-- Records follows --

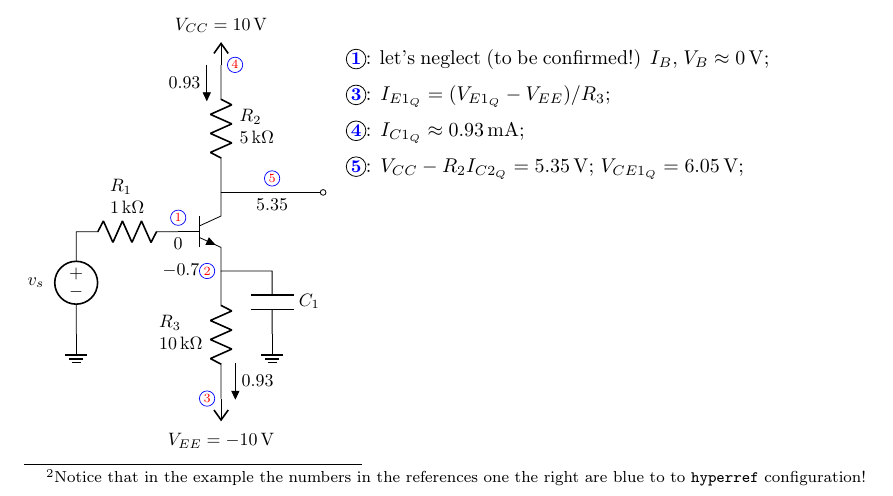
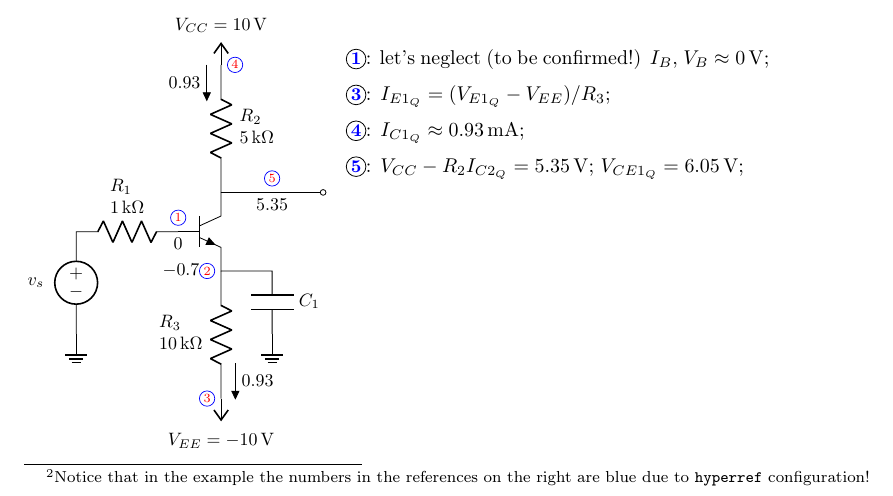
Before and after one commit to Rmano/circledsteps, a LaTeX document (circledsteps-manual.tex): part of page 3 of 4, cut so that both start at the same text. Compiled offline with pdfLaTeX.

Commit message:
Fix typo in manual; thanks to @wuark67 for reporting
https://github.com/Rmano/circledsteps/issues/8

```diff
--- a/circledsteps-manual.tex
+++ b/circledsteps-manual.tex
@@ -154,7 +154,7 @@ You can have also quite nice math mode effects, thanks to suggestion from \textt
 
 \section{Automatically generated numbers}
 
-The command \verb|\cstep| will generate a circled number, starting from \texttt{1}, that can be referenced with the normal \verb|\label|/\verb|\ref| mechanism.\footnote{Notice that in the example the numbers in the references one the right are blue to to \texttt{hyperref} configuration!} You can reset the numbering with
+The command \verb|\cstep| will generate a circled number, starting from \texttt{1}, that can be referenced with the normal \verb|\label|/\verb|\ref| mechanism.\footnote{Notice that in the example the numbers in the references on the right are blue due to \texttt{hyperref} configuration!} You can reset the numbering with
 \verb|\startcstep|. For example:
 
 \input{ctikzexample.tex}
```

-- Records concluded --

Activity.
Restate the data word for word and exclude every picture.

Completed task.
Before and after one commit to Rmano/circledsteps, a LaTeX document (circledsteps-manual.tex): part of page 3 of 4, cut so that both start at the same text. Compiled offline with pdfLaTeX.

Commit message:
Fix typo in manual; thanks to @wuark67 for reporting
https://github.com/Rmano/circledsteps/issues/8

```diff
--- a/circledsteps-manual.tex
+++ b/circledsteps-manual.tex
@@ -154,7 +154,7 @@ You can have also quite nice math mode effects, thanks to suggestion from \textt
 
 \section{Automatically generated numbers}
 
-The command \verb|\cstep| will generate a circled number, starting from \texttt{1}, that can be referenced with the normal \verb|\label|/\verb|\ref| mechanism.\footnote{Notice that in the example the numbers in the references one the right are blue to to \texttt{hyperref} configuration!} You can reset the numbering with
+The command \verb|\cstep| will generate a circled number, starting from \texttt{1}, that can be referenced with the normal \verb|\label|/\verb|\ref| mechanism.\footnote{Notice that in the example the numbers in the references on the right are blue due to \texttt{hyperref} configuration!} You can reset the numbering with
 \verb|\startcstep|. For example:
 
 \input{ctikzexample.tex}
```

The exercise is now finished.